This emphasis on hiding sin fuels honor killing, and Turkey’s refusal to acknowledge the Armenian Genocide, Darwish argues. As a contemporary, concrete example of this advice to conceal sins, Darwish cites Islamweb’s 2012 Fatwa number 184937. A woman wrote to report that her husband sexually assaulted their fourteen-year-old daughter. She asked what she should do. The religious expert responded that the daughter should cover herself with hijab and the wife ought to “conceal his sin” and continue to live as his wife.

Islam on Demand, a YouTube channel, features a 2011 lecture by respected sheikh Hamza Yusuf. Yusuf reflects Darwish’s words. Islam demands that an individual suppress urges, he says. In the West, Yusuf says, the attitude is “don’t harm anyone.” In the Islamic worldview, he says, there is a harm when forbidden behavior “emerges into the public space.” “What people do behind their closed doors is their own business.” Yusuf cites the example of alcohol. If people make and consume wine at home, “that’s between them and God. The minute they step into the public space, then that is where sharia says no.”

I wrote about this aspect of the difference between Islamic worldviews and the West in 2001:

“Ritualized, religiously mandated confession generated, in the West, a culture-wide valorization of self-examination, subjectivity, individuality, and change … Confession caused believers to examine themselves, admit their errors, work for self-improvement and to develop a linear / teleological mindset – to believe that the future could be better than the past … This absence of ritualized, valorized, narration of sin and redemption to one’s fellows does not provide the Muslim with the same cognitive, social or cultural exercise.” I hope that others pick up on this theme.

Darwish cites many of the Koran verses and Hadith that call for jihad. One hadith promises that killing a Jew or a Christian offers a Muslim a chance to be redeemed from ever having to go to Hell. Darwish comments on the public relations attempt to redefine “jihad” as peaceful self-improvement.

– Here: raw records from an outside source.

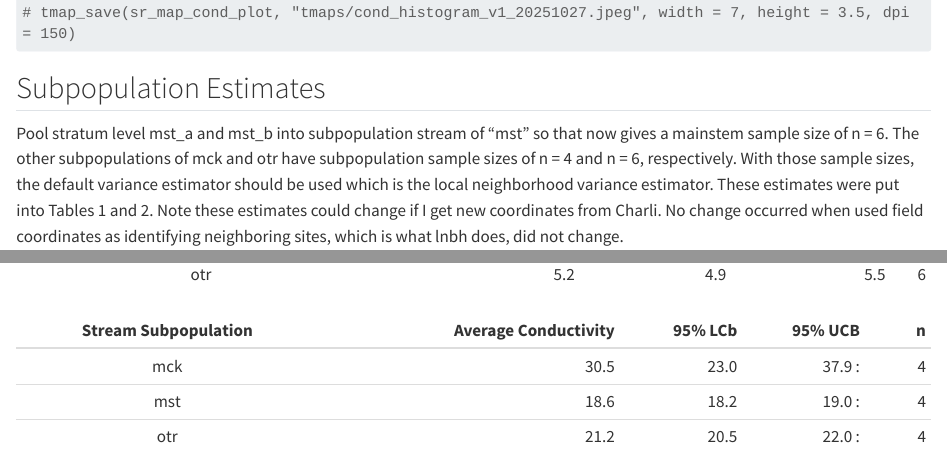
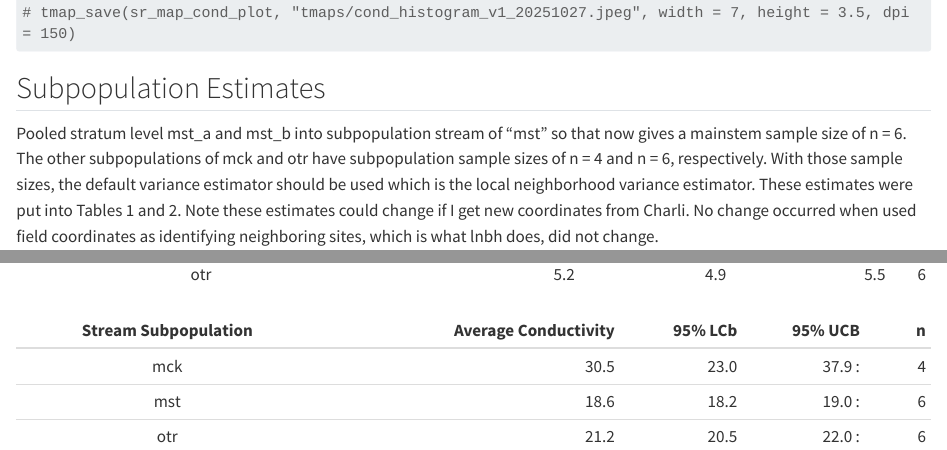
Before and after one commit to mgm-cincy/nokuse_seven_runs_survey, a Quarto document (02_nokuse_sevenruns_adjust_weights_v1_20225-10-08.qmd): the page in a window 1100 px wide, from its top, and a second part further down, joined at a grey line. Rendered offline with R 4.5, knitr and Pandoc in place of Quarto, with nearby package versions; some code elsewhere in the file could not run offline; long lines of code are wrapped.

Commit message:
Minor edits and corrected samples in table of conductivity estimates

```diff
--- a/02_nokuse_sevenruns_adjust_weights_v1_20225-10-08.qmd
+++ b/02_nokuse_sevenruns_adjust_weights_v1_20225-10-08.qmd
@@ -400,7 +400,7 @@ sr_map_cond_plot
 
 ## Subpopulation Estimates
 
-Pool stratum level mst_a and mst_b into subpopulation stream of "mst" so that now gives a mainstem sample size of n = 6. The other subpopulations of mck and otr have subpopulation sample sizes of n = 4 and n = 6, respectively. With those sample sizes, the default variance estimator should be used which is the local neighborhood variance estimator. These estimates were put into Tables 1 and 2. Note these estimates could change if I get new coordinates from Charli. No change occurred when used field coordinates as identifying neighboring sites, which is what lnbh does, did not change.
+Pooled stratum level mst_a and mst_b into subpopulation stream of "mst" so that now gives a mainstem sample size of n = 6. The other subpopulations of mck and otr have subpopulation sample sizes of n = 4 and n = 6, respectively. With those sample sizes, the default variance estimator should be used which is the local neighborhood variance estimator. These estimates were put into Tables 1 and 2. Note these estimates could change if I get new coordinates from Charli. No change occurred when used field coordinates as identifying neighboring sites, which is what lnbh does, did not change.
 
 The comparison of standard error estimates based on variance type = "Local" or variance type = "SRS" showed that the estimates using SRS were always larger suggesting that there is some spatial structure to the data, that is, sites near each other resemble each other.
 
@@ -469,5 +469,5 @@ The estimate below used the default variance type of local.
 | Stream Subpopulation | Average Conductivity | 95% LCb | 95% UCB |   n |
 |:--------------------:|---------------------:|--------:|--------:|----:|
 |         mck          |                 30.5 |    23.0 |  37.9 : |   4 |
-|         mst          |                 18.6 |    18.2 |  19.0 : |   4 |
-|         otr          |                 21.2 |    20.5 |  22.0 : |   4 |
+|         mst          |                 18.6 |    18.2 |  19.0 : |   6 |
+|         otr          |                 21.2 |    20.5 |  22.0 : |   6 |
```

In Islamic texts, she says, jihad plainly means “war with non-Muslims to establish the religion.”

Wholly Different will be a rewarding read for those interested in a big-picture comparison of the Muslim world and the West, from an educated observer who has lived decades in both worlds and can support her points with key texts and contemporary examples.